**WHAT YOU NEED TO DO**.
Collect all lines from the records below that include the word "href".

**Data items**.
= = = = = = =
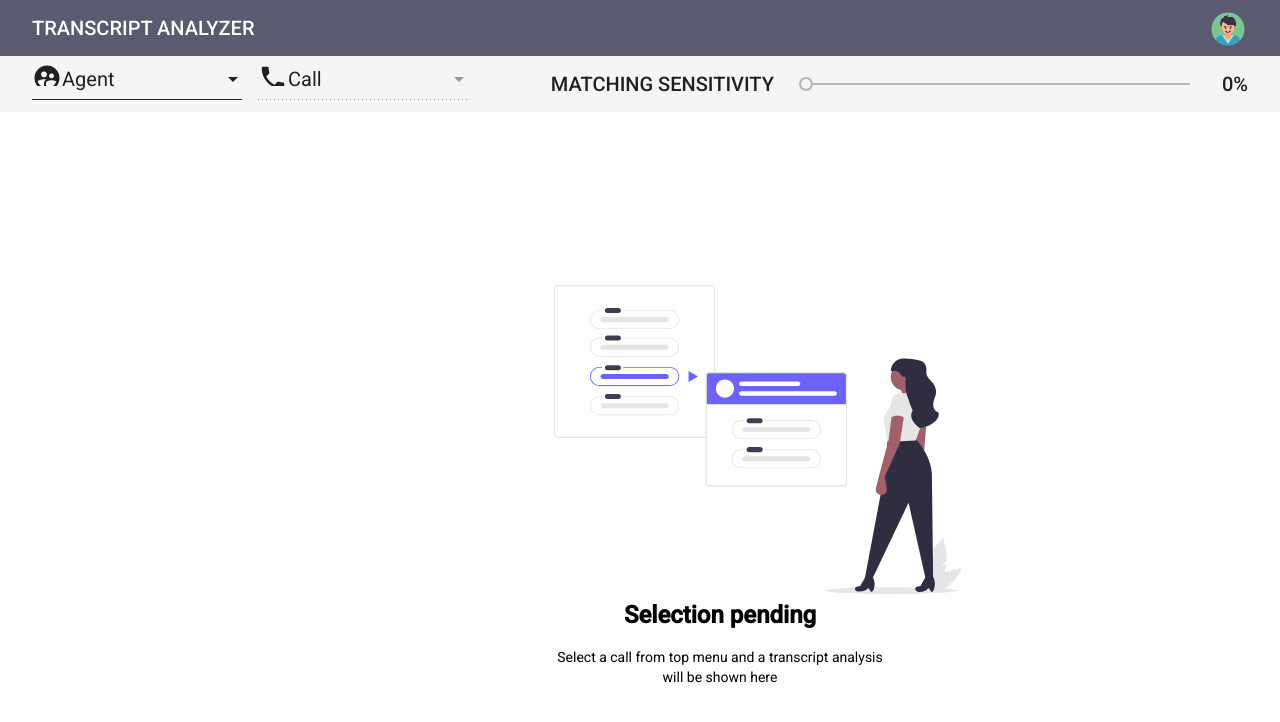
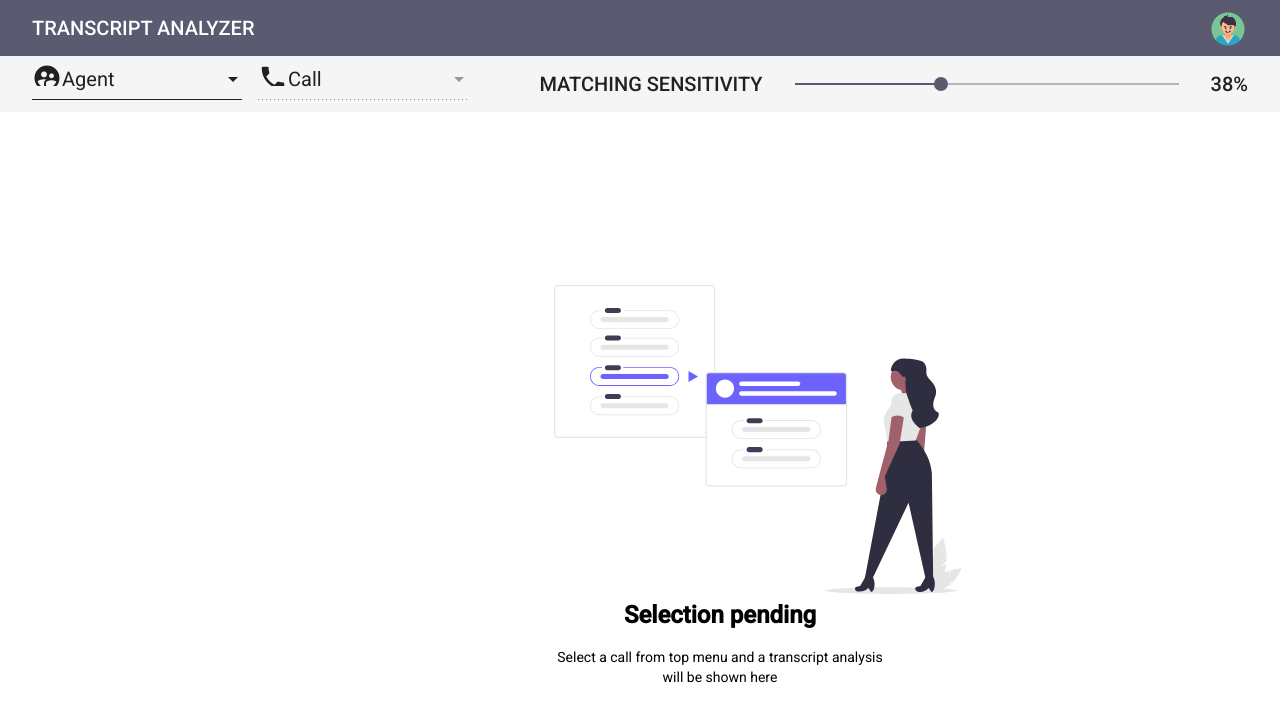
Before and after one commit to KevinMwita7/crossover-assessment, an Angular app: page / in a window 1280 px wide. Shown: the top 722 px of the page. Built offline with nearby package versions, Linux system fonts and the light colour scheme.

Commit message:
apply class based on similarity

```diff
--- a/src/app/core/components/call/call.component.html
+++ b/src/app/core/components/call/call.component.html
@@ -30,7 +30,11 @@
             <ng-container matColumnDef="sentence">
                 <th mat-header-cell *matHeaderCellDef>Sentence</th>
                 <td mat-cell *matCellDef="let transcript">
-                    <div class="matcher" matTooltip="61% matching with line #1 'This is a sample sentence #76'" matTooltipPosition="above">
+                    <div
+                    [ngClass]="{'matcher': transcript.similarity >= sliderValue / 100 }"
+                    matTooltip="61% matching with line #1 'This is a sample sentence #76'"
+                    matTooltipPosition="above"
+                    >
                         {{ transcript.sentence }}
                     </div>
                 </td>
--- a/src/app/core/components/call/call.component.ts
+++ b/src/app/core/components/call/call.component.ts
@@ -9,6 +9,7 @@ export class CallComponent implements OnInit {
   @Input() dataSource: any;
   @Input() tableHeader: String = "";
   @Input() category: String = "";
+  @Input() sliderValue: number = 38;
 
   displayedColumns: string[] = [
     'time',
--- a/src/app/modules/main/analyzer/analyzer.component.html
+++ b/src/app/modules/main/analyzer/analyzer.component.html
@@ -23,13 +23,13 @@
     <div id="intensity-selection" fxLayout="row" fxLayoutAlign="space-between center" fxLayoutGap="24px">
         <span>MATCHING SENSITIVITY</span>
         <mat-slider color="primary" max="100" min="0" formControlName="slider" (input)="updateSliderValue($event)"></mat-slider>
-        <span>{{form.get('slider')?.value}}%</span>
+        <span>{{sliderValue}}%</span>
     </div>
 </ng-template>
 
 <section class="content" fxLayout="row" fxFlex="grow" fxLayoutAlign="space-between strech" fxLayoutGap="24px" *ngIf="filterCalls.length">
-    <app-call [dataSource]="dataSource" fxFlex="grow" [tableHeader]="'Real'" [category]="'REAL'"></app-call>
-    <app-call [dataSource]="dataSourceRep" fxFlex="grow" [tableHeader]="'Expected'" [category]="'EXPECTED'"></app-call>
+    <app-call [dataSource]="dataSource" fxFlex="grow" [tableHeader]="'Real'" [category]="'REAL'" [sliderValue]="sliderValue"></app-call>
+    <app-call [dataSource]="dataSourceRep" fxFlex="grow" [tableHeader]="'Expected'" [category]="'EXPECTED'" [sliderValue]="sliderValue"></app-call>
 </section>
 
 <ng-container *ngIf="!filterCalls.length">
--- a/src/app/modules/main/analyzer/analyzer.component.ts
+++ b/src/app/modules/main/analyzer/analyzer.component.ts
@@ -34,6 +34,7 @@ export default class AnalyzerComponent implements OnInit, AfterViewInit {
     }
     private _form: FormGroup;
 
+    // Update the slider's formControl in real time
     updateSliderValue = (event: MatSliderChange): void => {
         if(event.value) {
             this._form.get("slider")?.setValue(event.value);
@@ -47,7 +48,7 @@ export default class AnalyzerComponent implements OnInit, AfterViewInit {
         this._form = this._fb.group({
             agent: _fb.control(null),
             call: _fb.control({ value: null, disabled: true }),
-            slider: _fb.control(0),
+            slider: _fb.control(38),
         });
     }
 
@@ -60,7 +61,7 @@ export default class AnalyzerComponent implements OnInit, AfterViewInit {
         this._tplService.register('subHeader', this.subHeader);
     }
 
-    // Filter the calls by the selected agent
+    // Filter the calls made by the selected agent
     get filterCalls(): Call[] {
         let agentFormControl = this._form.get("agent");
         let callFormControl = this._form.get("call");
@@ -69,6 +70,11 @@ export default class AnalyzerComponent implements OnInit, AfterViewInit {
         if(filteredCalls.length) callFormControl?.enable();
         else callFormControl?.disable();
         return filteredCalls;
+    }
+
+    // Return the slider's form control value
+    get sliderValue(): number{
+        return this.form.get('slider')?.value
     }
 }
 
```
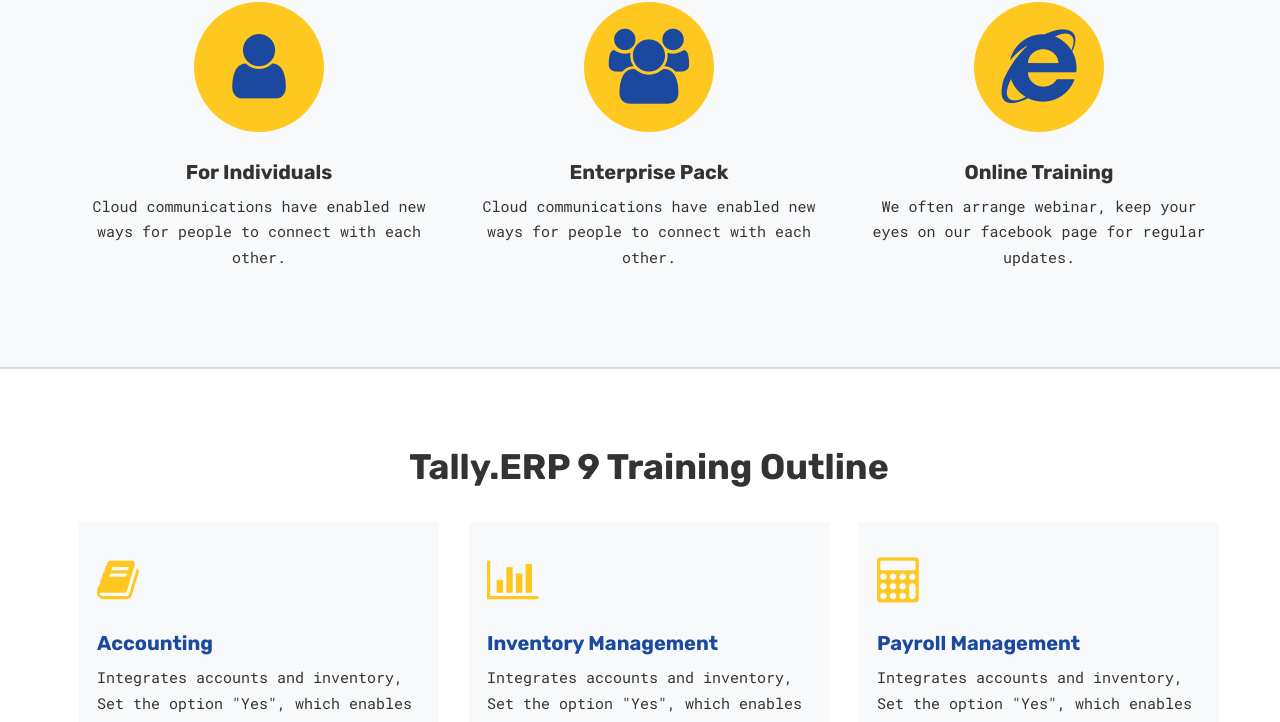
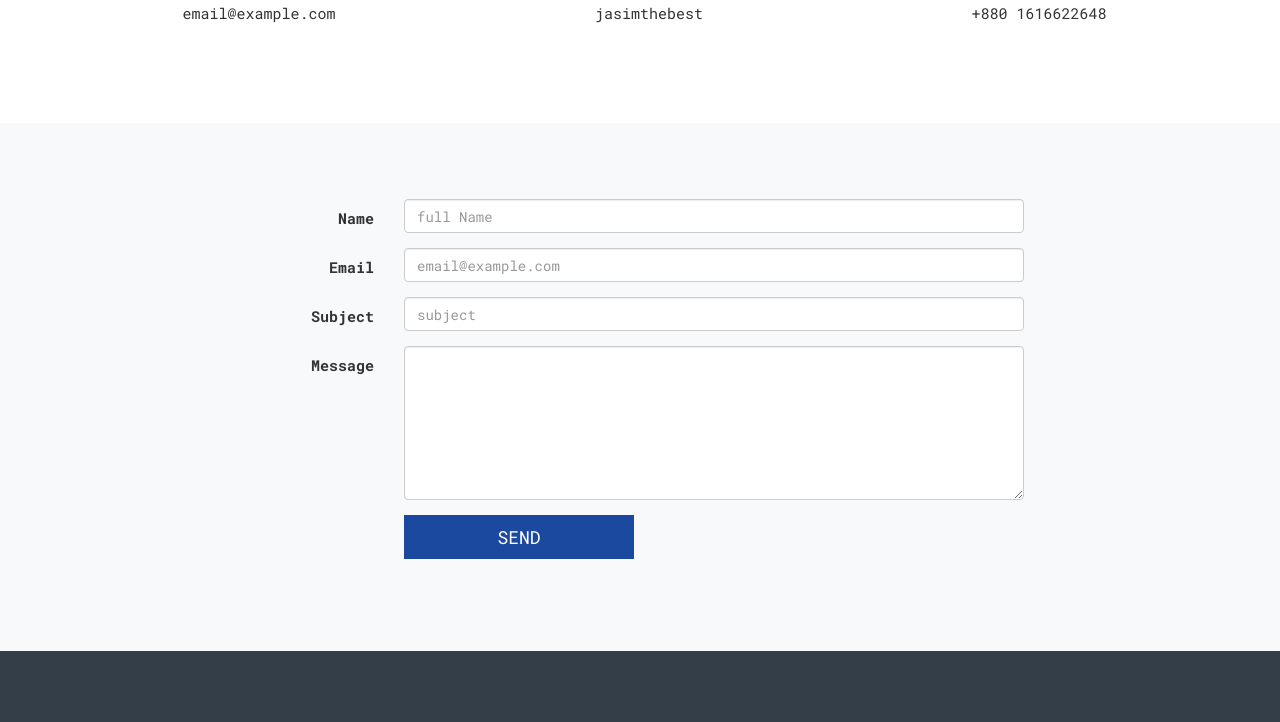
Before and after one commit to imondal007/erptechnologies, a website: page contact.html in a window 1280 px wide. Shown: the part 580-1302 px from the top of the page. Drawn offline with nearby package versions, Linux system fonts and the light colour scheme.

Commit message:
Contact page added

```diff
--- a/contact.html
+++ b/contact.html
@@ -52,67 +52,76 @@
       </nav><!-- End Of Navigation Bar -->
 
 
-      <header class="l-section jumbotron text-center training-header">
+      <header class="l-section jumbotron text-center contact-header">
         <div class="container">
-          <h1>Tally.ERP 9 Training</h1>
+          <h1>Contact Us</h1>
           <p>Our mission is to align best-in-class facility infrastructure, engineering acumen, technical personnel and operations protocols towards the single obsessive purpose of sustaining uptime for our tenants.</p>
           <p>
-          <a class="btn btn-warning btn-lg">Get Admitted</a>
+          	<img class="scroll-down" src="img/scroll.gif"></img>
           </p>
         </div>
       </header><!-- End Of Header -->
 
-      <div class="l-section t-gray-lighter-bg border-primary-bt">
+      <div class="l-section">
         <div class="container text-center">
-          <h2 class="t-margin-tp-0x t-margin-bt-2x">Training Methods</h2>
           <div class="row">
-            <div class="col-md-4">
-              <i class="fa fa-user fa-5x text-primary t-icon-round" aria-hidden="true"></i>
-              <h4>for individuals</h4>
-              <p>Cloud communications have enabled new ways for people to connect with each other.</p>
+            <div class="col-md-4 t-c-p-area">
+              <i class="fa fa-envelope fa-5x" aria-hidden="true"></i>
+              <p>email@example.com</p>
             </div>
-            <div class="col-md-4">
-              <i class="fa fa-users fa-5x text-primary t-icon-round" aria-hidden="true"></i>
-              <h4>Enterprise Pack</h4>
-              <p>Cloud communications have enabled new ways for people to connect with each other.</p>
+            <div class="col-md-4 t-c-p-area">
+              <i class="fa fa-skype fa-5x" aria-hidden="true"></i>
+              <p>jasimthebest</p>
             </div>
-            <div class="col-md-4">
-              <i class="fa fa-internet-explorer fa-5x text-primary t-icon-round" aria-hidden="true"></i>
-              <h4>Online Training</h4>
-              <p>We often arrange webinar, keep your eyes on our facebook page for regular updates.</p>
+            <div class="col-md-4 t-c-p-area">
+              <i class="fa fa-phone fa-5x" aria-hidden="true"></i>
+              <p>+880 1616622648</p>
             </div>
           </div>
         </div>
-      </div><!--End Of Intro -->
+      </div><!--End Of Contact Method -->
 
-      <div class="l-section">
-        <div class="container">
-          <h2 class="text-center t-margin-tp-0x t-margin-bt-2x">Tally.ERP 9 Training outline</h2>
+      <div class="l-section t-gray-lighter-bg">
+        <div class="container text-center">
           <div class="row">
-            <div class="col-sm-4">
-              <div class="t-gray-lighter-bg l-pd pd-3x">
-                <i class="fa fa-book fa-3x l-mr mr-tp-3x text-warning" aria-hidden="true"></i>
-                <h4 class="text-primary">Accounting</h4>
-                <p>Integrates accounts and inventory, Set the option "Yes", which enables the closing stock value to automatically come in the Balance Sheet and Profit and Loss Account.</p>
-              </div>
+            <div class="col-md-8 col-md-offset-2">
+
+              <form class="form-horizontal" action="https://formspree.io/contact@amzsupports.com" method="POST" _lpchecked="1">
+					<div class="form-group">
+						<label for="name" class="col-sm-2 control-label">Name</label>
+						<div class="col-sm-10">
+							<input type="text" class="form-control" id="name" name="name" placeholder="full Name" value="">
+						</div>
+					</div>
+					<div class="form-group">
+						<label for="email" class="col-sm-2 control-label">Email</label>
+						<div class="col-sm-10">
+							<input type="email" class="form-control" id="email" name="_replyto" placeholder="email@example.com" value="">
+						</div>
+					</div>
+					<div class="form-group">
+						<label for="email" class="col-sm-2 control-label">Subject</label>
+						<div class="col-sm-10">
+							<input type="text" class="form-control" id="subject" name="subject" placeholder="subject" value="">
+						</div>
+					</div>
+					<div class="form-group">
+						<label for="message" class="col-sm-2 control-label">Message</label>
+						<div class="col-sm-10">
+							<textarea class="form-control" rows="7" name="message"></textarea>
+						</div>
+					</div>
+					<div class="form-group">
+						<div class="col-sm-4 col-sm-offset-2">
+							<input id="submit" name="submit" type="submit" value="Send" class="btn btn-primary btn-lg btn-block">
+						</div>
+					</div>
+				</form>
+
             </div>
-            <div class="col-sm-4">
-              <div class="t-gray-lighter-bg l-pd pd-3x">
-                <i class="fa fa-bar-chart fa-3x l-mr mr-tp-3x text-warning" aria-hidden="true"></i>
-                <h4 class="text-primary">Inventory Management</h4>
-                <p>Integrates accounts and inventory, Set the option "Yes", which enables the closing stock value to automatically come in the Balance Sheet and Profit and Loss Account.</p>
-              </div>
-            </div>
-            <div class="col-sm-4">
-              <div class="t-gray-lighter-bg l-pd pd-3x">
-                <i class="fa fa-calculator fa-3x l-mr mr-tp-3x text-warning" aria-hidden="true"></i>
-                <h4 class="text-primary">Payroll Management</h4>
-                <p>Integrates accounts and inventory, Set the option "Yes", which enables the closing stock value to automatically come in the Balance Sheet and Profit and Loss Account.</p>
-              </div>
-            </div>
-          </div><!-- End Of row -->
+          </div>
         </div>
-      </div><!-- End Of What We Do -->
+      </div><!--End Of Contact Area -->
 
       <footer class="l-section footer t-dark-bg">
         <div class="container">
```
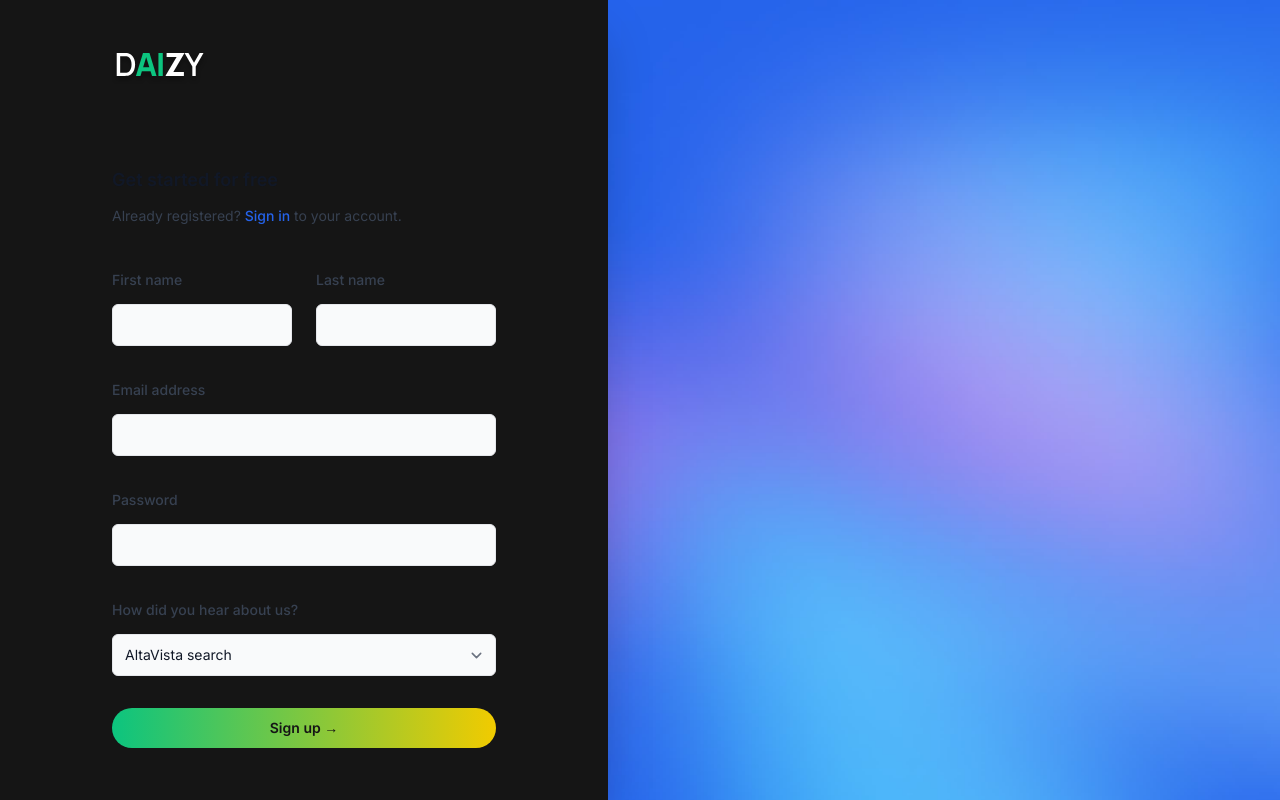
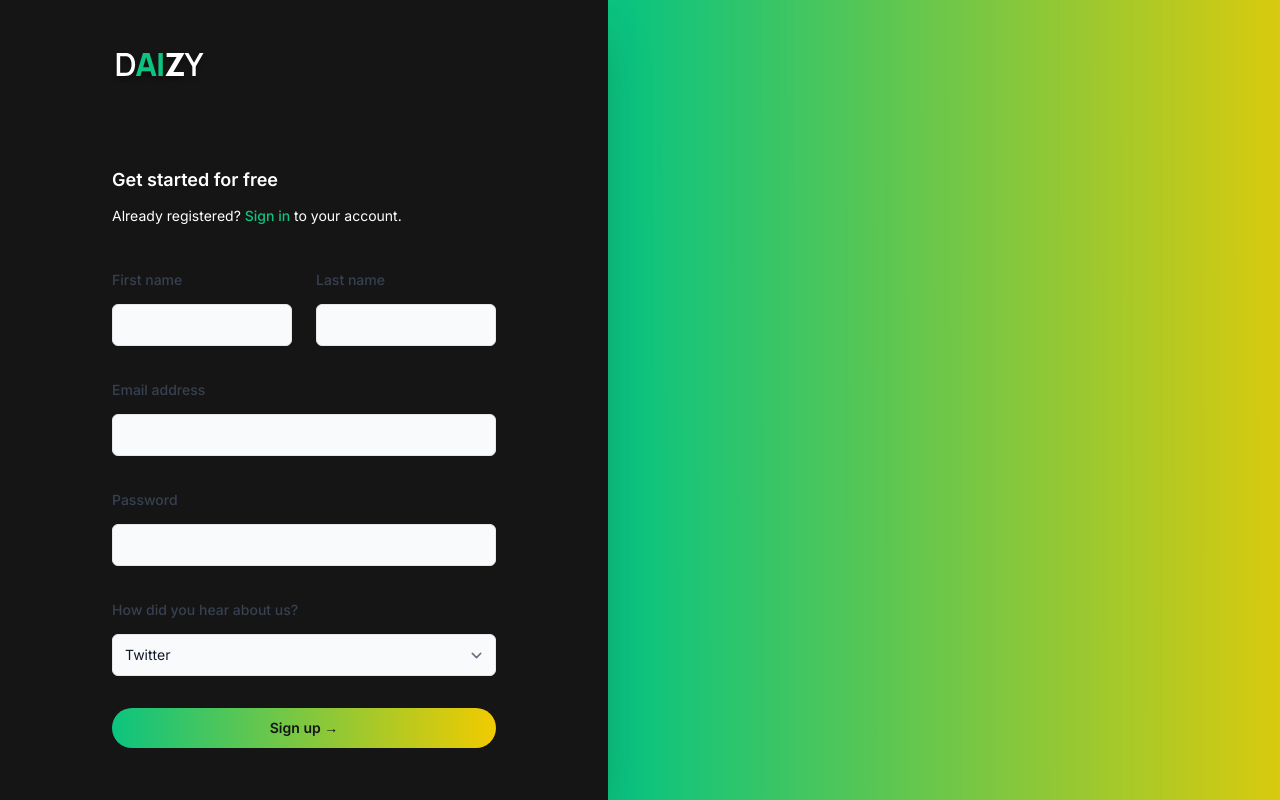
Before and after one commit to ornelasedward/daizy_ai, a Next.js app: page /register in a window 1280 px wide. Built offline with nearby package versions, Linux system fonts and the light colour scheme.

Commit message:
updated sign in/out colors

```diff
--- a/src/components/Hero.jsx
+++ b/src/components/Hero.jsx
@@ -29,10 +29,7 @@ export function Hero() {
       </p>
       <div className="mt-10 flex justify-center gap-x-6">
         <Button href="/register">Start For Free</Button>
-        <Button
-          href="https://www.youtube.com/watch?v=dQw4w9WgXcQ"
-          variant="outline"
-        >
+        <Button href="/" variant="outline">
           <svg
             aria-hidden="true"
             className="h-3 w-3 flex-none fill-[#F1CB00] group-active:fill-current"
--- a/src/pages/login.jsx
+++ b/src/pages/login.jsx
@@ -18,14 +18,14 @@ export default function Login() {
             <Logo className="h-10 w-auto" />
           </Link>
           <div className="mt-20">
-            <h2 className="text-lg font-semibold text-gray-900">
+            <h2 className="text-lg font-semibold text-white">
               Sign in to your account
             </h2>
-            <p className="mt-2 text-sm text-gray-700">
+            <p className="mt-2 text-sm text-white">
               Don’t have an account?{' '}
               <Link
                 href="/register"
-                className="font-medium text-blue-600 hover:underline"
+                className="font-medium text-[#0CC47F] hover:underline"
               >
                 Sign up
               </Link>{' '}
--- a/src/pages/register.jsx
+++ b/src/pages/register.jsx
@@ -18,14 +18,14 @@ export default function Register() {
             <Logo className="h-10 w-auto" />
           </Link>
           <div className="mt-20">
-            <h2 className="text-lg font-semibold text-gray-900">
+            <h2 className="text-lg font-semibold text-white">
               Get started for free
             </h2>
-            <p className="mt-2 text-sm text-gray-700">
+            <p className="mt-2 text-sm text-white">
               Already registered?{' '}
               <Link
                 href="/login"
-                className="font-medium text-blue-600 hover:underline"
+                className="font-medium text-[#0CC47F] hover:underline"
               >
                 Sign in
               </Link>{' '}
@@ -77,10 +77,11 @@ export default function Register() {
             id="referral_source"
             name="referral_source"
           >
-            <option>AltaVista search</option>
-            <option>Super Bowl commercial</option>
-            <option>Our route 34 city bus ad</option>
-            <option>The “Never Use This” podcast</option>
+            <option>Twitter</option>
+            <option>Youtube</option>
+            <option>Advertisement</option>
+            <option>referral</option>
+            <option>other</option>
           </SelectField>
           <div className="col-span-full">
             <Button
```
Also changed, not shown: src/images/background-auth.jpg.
= = = = = = =
**RESPONSE BELOW**.
         <Button href="/register">Start For Free</Button>
-          href="https://www.youtube.com/watch?v=dQw4w9WgXcQ"
+        <Button href="/" variant="outline">
                 href="/register"
                 href="/login"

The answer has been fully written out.